Breast Cancer Prevention – Part 1
Breast diseases and complaints are extremely common among Western woman. Today statistics show that 50% of women in this country will have some medical complaint concerning their breasts at some point in their life and one out of every 8 or 9 women will develop breast cancer. These unfortunately high statistics make prevention of breast cancer vitally important.
Throughout a women’s life she experiences the significant effects of her waxing and waning hormones. During the times of her menstrual cycles, pregnancy, and menopause she becomes especially aware of how much her entire well-being is affected by this hormonal balance. Having the proper amounts of hormones in the body determines a women’s fertility, the suppleness of her joints, the strength of her bones, her mental clarity, water and digestive metabolism, sleeping patterns, ect. We need hormones to feel good and we also know that too much can lead to problems.
The most frequently cited factors in developing breast cancer according to Western medicine are hormone changes, age and family history. It is known that the risk of breast cancer increases as women age and that some women inherit genes that are more susceptible to alterations that can lead to breast cancer.
Estrogen has been strongly linked to reproductive cell growth in the body. Reproductive area cells have specific receptor sites for estrogen (I like to think of them as keyholes). Any substances (Keys) that fit into these receptor sites mimic and trigger an estrogenic like reaction in the body, such as cell growth. Therefore, prevention and treatment of reproductive area cancers: breast, ovarian, and uterus aim to minimize exposure to excess estrogenic substances. There are four recognize substances that possess estrogenic qualities and fit the receptor sites (key holes).

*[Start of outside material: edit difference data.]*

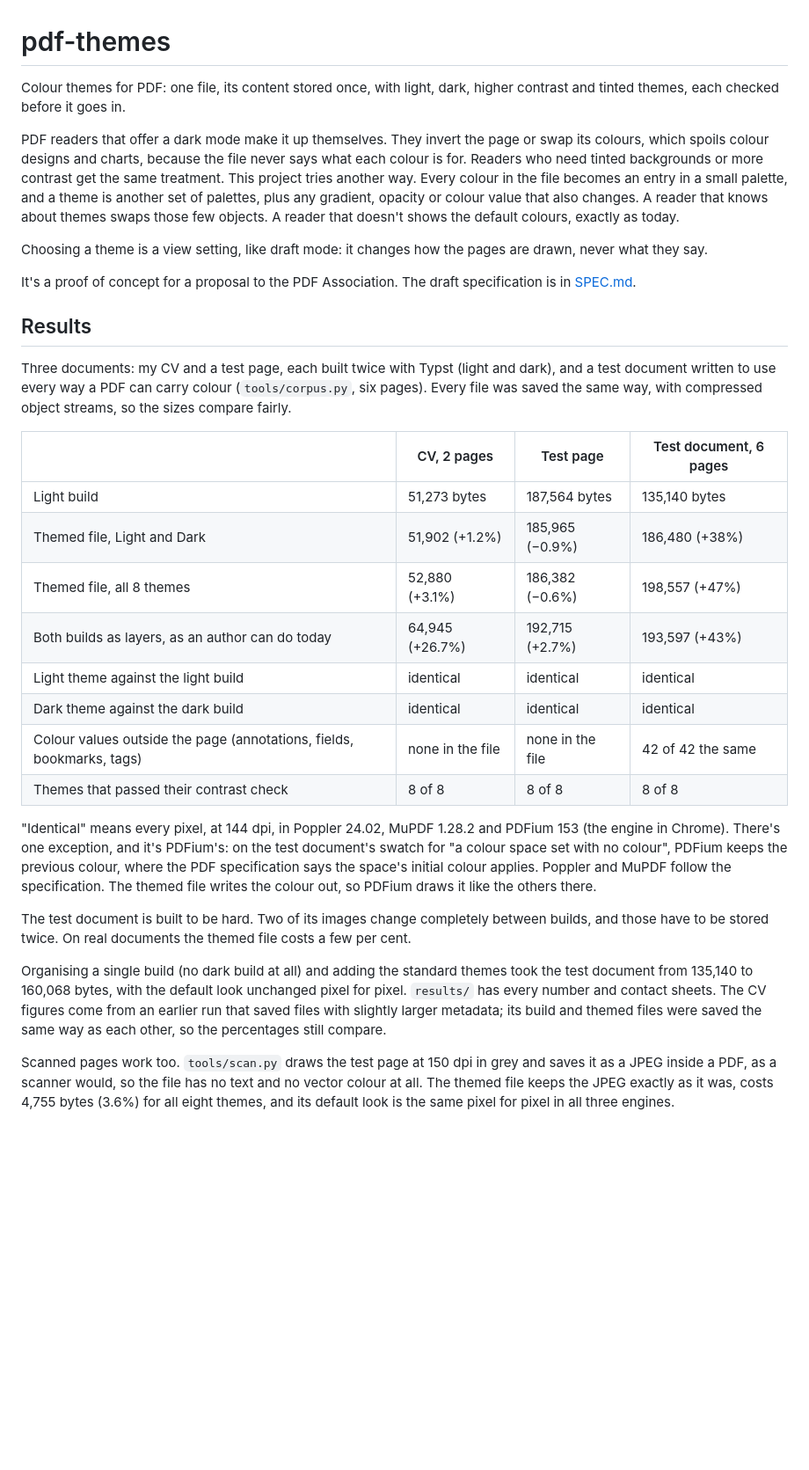
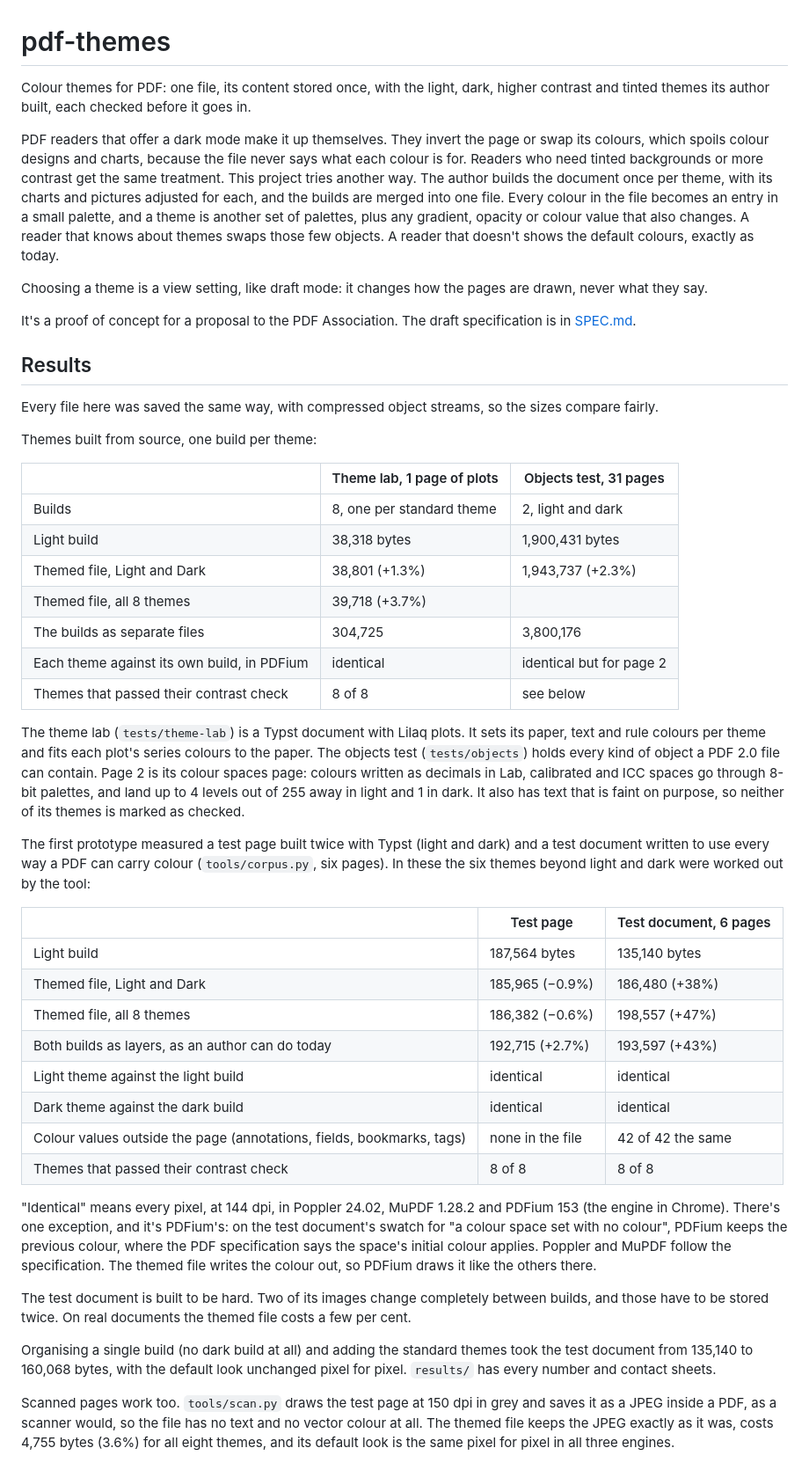
Before and after one commit to Thenewmanator15/pdf-themes, a Markdown page: README.md, the part around one of its changes. Shown at 88% size. Drawn GitHub-style; blank space fills up the shorter version.

```diff
--- a/README.md
+++ b/README.md
@@ -1,16 +1,19 @@
 # pdf-themes
 
-Colour themes for PDF: one file, its content stored once, with light, dark,
-higher contrast and tinted themes, each checked before it goes in.
+Colour themes for PDF: one file, its content stored once, with the light,
+dark, higher contrast and tinted themes its author built, each checked before
+it goes in.
 
 PDF readers that offer a dark mode make it up themselves. They invert the page
 or swap its colours, which spoils colour designs and charts, because the file
 never says what each colour is for. Readers who need tinted backgrounds or
-more contrast get the same treatment. This project tries another way. Every
-colour in the file becomes an entry in a small palette, and a theme is another
-set of palettes, plus any gradient, opacity or colour value that also changes.
-A reader that knows about themes swaps those few objects. A reader that
-doesn't shows the default colours, exactly as today.
+more contrast get the same treatment. This project tries another way. The
+author builds the document once per theme, with its charts and pictures
+adjusted for each, and the builds are merged into one file. Every colour in
+the file becomes an entry in a small palette, and a theme is another set of
+palettes, plus any gradient, opacity or colour value that also changes. A
+reader that knows about themes swaps those few objects. A reader that doesn't
+shows the default colours, exactly as today.
 
 Choosing a theme is a view setting, like draft mode: it changes how the pages
 are drawn, never what they say.
@@ -20,21 +23,45 @@ specification is in [SPEC.md](SPEC.md).
 
 ## Results
 
-Three documents: my CV and a test page, each built twice with Typst (light and
-dark), and a test document written to use every way a PDF can carry colour
-(`tools/corpus.py`, six pages). Every file was saved the same way, with
-compressed object streams, so the sizes compare fairly.
+Every file here was saved the same way, with compressed object streams, so
+the sizes compare fairly.
 
-| | CV, 2 pages | Test page | Test document, 6 pages |
-| --- | --- | --- | --- |
-| Light build | 51,273 bytes | 187,564 bytes | 135,140 bytes |
-| Themed file, Light and Dark | 51,902 (+1.2%) | 185,965 (−0.9%) | 186,480 (+38%) |
-| Themed file, all 8 themes | 52,880 (+3.1%) | 186,382 (−0.6%) | 198,557 (+47%) |
-| Both builds as layers, as an author can do today | 64,945 (+26.7%) | 192,715 (+2.7%) | 193,597 (+43%) |
-| Light theme against the light build | identical | identical | identical |
-| Dark theme against the dark build | identical | identical | identical |
-| Colour values outside the page (annotations, fields, bookmarks, tags) | none in the file | none in the file | 42 of 42 the same |
-| Themes that passed their contrast check | 8 of 8 | 8 of 8 | 8 of 8 |
+Themes built from source, one build per theme:
+
+| | Theme lab, 1 page of plots | Objects test, 31 pages |
+| --- | --- | --- |
+| Builds | 8, one per standard theme | 2, light and dark |
+| Light build | 38,318 bytes | 1,900,431 bytes |
+| Themed file, Light and Dark | 38,801 (+1.3%) | 1,943,737 (+2.3%) |
+| Themed file, all 8 themes | 39,718 (+3.7%) | |
+| The builds as separate files | 304,725 | 3,800,176 |
+| Each theme against its own build, in PDFium | identical | identical but for page 2 |
+| Themes that passed their contrast check | 8 of 8 | see below |
+
+The theme lab (`tests/theme-lab`) is a Typst document with Lilaq plots. It
+sets its paper, text and rule colours per theme and fits each plot's series
+colours to the paper. The objects test (`tests/objects`) holds every kind of
+object a PDF 2.0 file can contain. Page 2 is its colour spaces page: colours
+written as decimals in Lab, calibrated and ICC spaces go through 8-bit
+palettes, and land up to 4 levels out of 255 away in light and 1 in dark. It
+also has text that is faint on purpose, so neither of its themes is marked as
+checked.
+
+The first prototype measured a test page built twice with Typst (light and
+dark) and a test document written to use every way a PDF can carry colour
+(`tools/corpus.py`, six pages). In these the six themes beyond light and dark
+were worked out by the tool:
+
+| | Test page | Test document, 6 pages |
+| --- | --- | --- |
+| Light build | 187,564 bytes | 135,140 bytes |
+| Themed file, Light and Dark | 185,965 (−0.9%) | 186,480 (+38%) |
+| Themed file, all 8 themes | 186,382 (−0.6%) | 198,557 (+47%) |
+| Both builds as layers, as an author can do today | 192,715 (+2.7%) | 193,597 (+43%) |
+| Light theme against the light build | identical | identical |
+| Dark theme against the dark build | identical | identical |
+| Colour values outside the page (annotations, fields, bookmarks, tags) | none in the file | 42 of 42 the same |
+| Themes that passed their contrast check | 8 of 8 | 8 of 8 |
 
 "Identical" means every pixel, at 144 dpi, in Poppler 24.02, MuPDF 1.28.2 and
 PDFium 153 (the engine in Chrome). There's one exception, and it's PDFium's:
@@ -50,9 +77,6 @@ themed file costs a few per cent.
 Organising a single build (no dark build at all) and adding the standard
 themes took the test document from 135,140 to 160,068 bytes, with the default
 look unchanged pixel for pixel. `results/` has every number and contact sheets.
-The CV figures come from an earlier run that saved files with slightly larger
-metadata; its build and themed files were saved the same way as each other,
-so the percentages still compare.
 
 Scanned pages work too. `tools/scan.py` draws the test page at 150 dpi in
 grey and saves it as a JPEG inside a PDF, as a scanner would, so the file has
```
Also changed, not shown: other parts of README.md (+45 -20 lines), SPEC.md (+18 -4 lines).
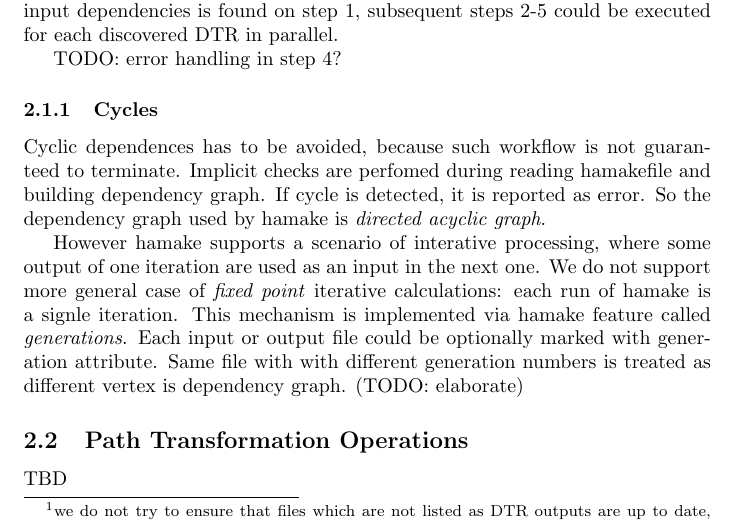
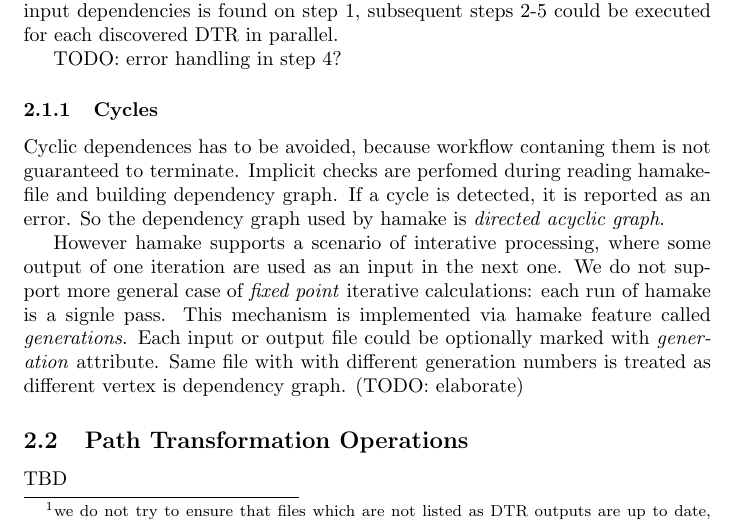
Before and after one commit to codeminders/hamake, a LaTeX paper (doc/whitepaper/hamake.tex): part of page 2 of 8, cut so that both start at the same text. Compiled offline with pdfLaTeX.

Commit message:
minor grammar and formatting fixes

```diff
--- a/doc/whitepaper/hamake.tex
+++ b/doc/whitepaper/hamake.tex
@@ -107,18 +107,18 @@ TODO: error handling in step 4?
 
 \subsubsection{Cycles}
 
-Cyclic dependences has to be avoided, because such workflow is not
-guaranteed to terminate. Implicit checks are perfomed during reading
-hamakefile and building dependency graph. If cycle is detected, it is
-reported as error. So the dependency graph used by hamake is
-\textit{directed acyclic graph}.
+Cyclic dependences has to be avoided, because workflow contaning them
+is not guaranteed to terminate. Implicit checks are perfomed during
+reading hamakefile and building dependency graph. If a cycle is
+detected, it is reported as an error. So the dependency graph used by
+hamake is \textit{directed acyclic graph}.
 
 However hamake supports a scenario of interative processing, where
 some output of one iteration are used as an input in the next one. We
 do not support more general case of \textit{fixed point} iterative
-calculations: each run of hamake is a signle iteration. This mechanism
+calculations: each run of hamake is a signle pass. This mechanism
 is implemented via hamake feature called \textit{generations}. Each
-input or output file could be optionally marked with generation
+input or output file could be optionally marked with \emph{generation}
 attribute. Same file with with different generation numbers is treated
 as different vertex is dependency graph. (TODO: elaborate)
 
```
Also changed, not shown: doc/whitepaper/hamake.tex (8 more changed lines).
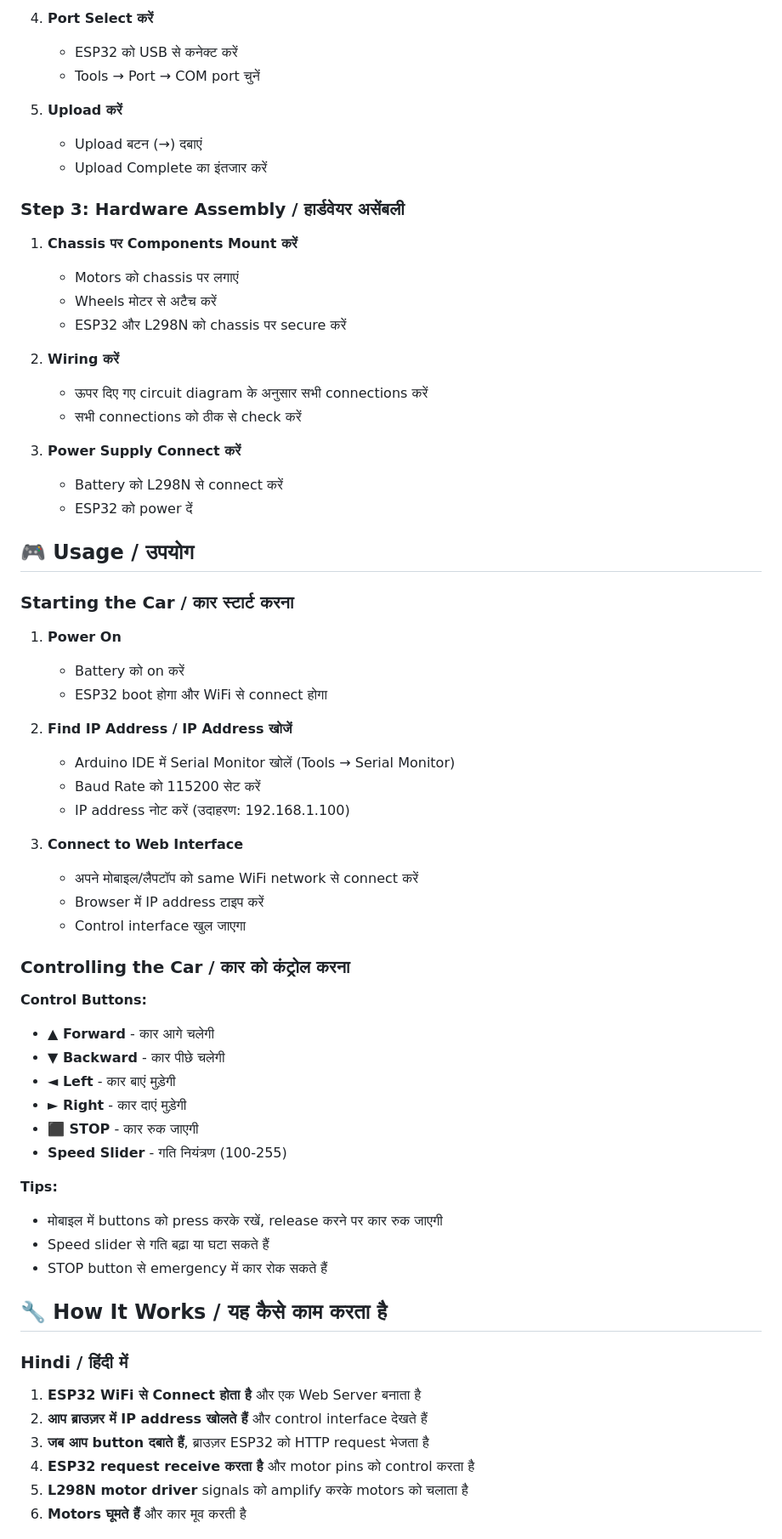
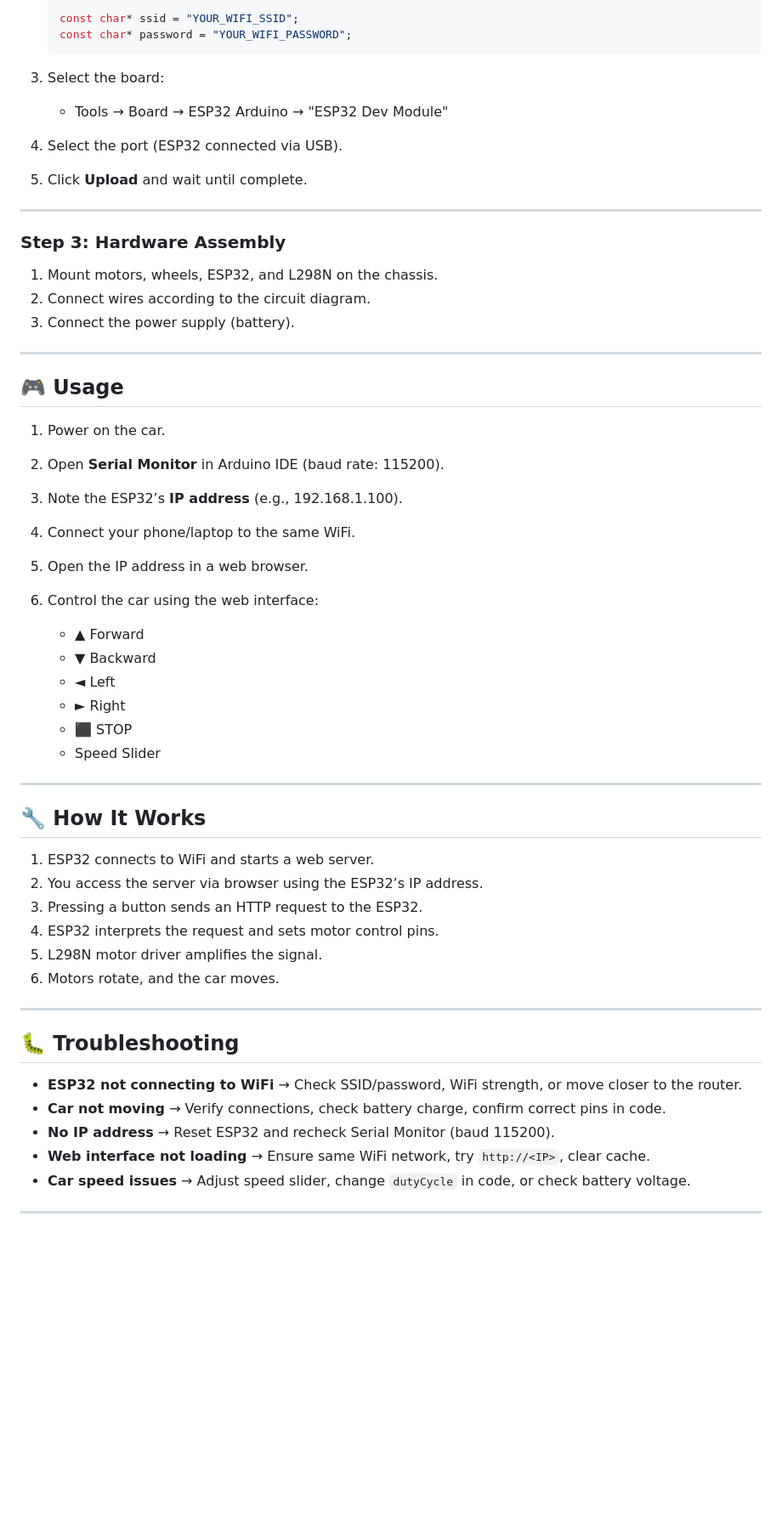
Before and after one commit to iamsatyanchal/esp32-car, a Markdown page: README.md, the part around one of its changes. Shown at 85% size. Drawn GitHub-style; blank space fills up the shorter version.

````diff
--- a/README.md
+++ b/README.md
@@ -147,67 +128,60 @@ L298N 5V Out →    ESP32 5V
 
-4. **Port Select करें**
-   - ESP32 को USB से कनेक्ट करें
-   - Tools → Port → COM port चुनें
+   ```cpp
+   const char* ssid = "YOUR_WIFI_SSID";
+   const char* password = "YOUR_WIFI_PASSWORD";
+   ```
+3. Select the board:
 
-5. **Upload करें**
-   - Upload बटन (→) दबाएं
-   - Upload Complete का इंतजार करें
+   * Tools → Board → ESP32 Arduino → "ESP32 Dev Module"
+4. Select the port (ESP32 connected via USB).
+5. Click **Upload** and wait until complete.
 
-### Step 3: Hardware Assembly / हार्डवेयर असेंबली
+---
 
-1. **Chassis पर Components Mount करें**
-   - Motors को chassis पर लगाएं
-   - Wheels मोटर से अटैच करें
-   - ESP32 और L298N को chassis पर secure करें
+### Step 3: Hardware Assembly
 
-2. **Wiring करें**
-   - ऊपर दिए गए circuit diagram के अनुसार सभी connections करें
-   - सभी connections को ठीक से check करें
+1. Mount motors, wheels, ESP32, and L298N on the chassis.
+2. Connect wires according to the circuit diagram.
+3. Connect the power supply (battery).
 
-3. **Power Supply Connect करें**
-   - Battery को L298N से connect करें
-   - ESP32 को power दें
+---
 
-## 🎮 Usage / उपयोग
+## 🎮 Usage
 
-### Starting the Car / कार स्टार्ट करना
+1. Power on the car.
+2. Open **Serial Monitor** in Arduino IDE (baud rate: 115200).
+3. Note the ESP32’s **IP address** (e.g., 192.168.1.100).
+4. Connect your phone/laptop to the same WiFi.
+5. Open the IP address in a web browser.
+6. Control the car using the web interface:
 
-1. **Power On**
-   - Battery को on करें
-   - ESP32 boot होगा और WiFi से connect होगा
+   * ▲ Forward
+   * ▼ Backward
+   * ◄ Left
+   * ► Right
+   * ⬛ STOP
+   * Speed Slider
 
-2. **Find IP Address / IP Address खोजें**
-   - Arduino IDE में Serial Monitor खोलें (Tools → Serial Monitor)
-   - Baud Rate को 115200 सेट करें
-   - IP address नोट करें (उदाहरण: 192.168.1.100)
+---
 
-3. **Connect to Web Interface**
-   - अपने मोबाइल/लैपटॉप को same WiFi network से connect करें
-   - Browser में IP address टाइप करें
-   - Control interface खुल जाएगा
+## 🔧 How It Works
 
-### Controlling the Car / कार को कंट्रोल करना
+1. ESP32 connects to WiFi and starts a web server.
+2. You access the server via browser using the ESP32’s IP address.
+3. Pressing a button sends an HTTP request to the ESP32.
+4. ESP32 interprets the request and sets motor control pins.
+5. L298N motor driver amplifies the signal.
+6. Motors rotate, and the car moves.
 
-**Control Buttons:**
-- **▲ Forward** - कार आगे चलेगी
-- **▼ Backward** - कार पीछे चलेगी
-- **◄ Left** - कार बाएं मुड़ेगी
-- **► Right** - कार दाएं मुड़ेगी
-- **⬛ STOP** - कार रुक जाएगी
-- **Speed Slider** - गति नियंत्रण (100-255)
+---
 
-**Tips:**
-- मोबाइल में buttons को press करके रखें, release करने पर कार रुक जाएगी
-- Speed slider से गति बढ़ा या घटा सकते हैं
-- STOP button से emergency में कार रोक सकते हैं
+## 🐛 Troubleshooting
 
-## 🔧 How It Works / यह कैसे काम करता है
+* **ESP32 not connecting to WiFi** → Check SSID/password, WiFi strength, or move closer to the router.
+* **Car not moving** → Verify connections, check battery charge, confirm correct pins in code.
+* **No IP address** → Reset ESP32 and recheck Serial Monitor (baud 115200).
+* **Web interface not loading** → Ensure same WiFi network, try `http://<IP>`, clear cache.
+* **Car speed issues** → Adjust speed slider, change `dutyCycle` in code, or check battery voltage.
 
-### Hindi / हिंदी में
-1. **ESP32 WiFi से Connect होता है** और एक Web Server बनाता है
-2. **आप ब्राउज़र में IP address खोलते हैं** और control interface देखते हैं
-3. **जब आप button दबाते हैं**, ब्राउज़र ESP32 को HTTP request भेजता है
-4. **ESP32 request receive करता है** और motor pins को control करता है
-5. **L298N motor driver** signals को amplify करके motors को चलाता है
-6. **Motors घूमते हैं** और कार मूव करती है
+---
 
````
Also changed, not shown: other parts of README.md (+97 -155 lines).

- Dairy Products – Conventional (non-organic) farming practices pump their animals full of hormones in efforts for them to produce more milk. These hormones are then consumed by you. **USE ONLY ORGANIC DAIRY** and minimize your daily intake at restaurants.
- Soft plastics – Soft plastics when warmed up even slightly leach xeno-estrogens into your food and water. This includes plastic bottled water and microwavable plastic containers. Do not store food in plastic, especially if it will be exposed to any heat.
- Dry cleaning products
- Body products – lotions, shampoo, shaving cream, ect. – Use only chemical-free, natural products
- Cosmetics – Use chemical free, natural products
- Deodorants – These chemicals are placed right next to the lymph node and the breasts
- Unpurified water – The large amounts of hormones being used in the other listed sources, medications, etc. have leached into our water supply.
- DRINK ONLY FILTERED WATER, preferable water from a reverse osmosis filter. Most filters cannot filter these small substances, check to see if yours can.
Phyto-estrogens (plant-based) differ greatly in habit from Xeno-estrogens. These estrogenic substances are not as strong nor last as long in the body as xeno-estrogens or estrogen. They cannot compete for the cell receptor sites if they are already filled with estrogen or xeno-estrogen. Therefore, although they can effect the estrogen levels in the body it is only if the receptor sites are not filled with other estrogen.
Commonly sited phytoestrogenic plants:
Black cohosh, Chaste berry, Dang gui, Licorice, Red Raspberry leaf Red clover, Saw-palmetto berries, Wild Yam, Soy, and possibly Rhodiola.
Mycoestrogens (fungi) are commonly found in stored grain. They can come from fungi growing on the grain as it grows, or after harvest during storage.
The awareness of estrogen exposure is the first place we start in discussing the prevention of breast cancer. In part 2 and 3 we will discuss how Chinese medicine views breast disease and uses acupuncture herbs, supplements, and lifestyle chances to aid the body in staying healthy. Having awareness about breast disease or health does not need to be scary, awareness can be very empowering. If you are intersted in Part 2 and 3 of this article please refer to our webpage: www.middlewaymedicine.com, under specialties: Gynecology, in the next few months for the rest of the article.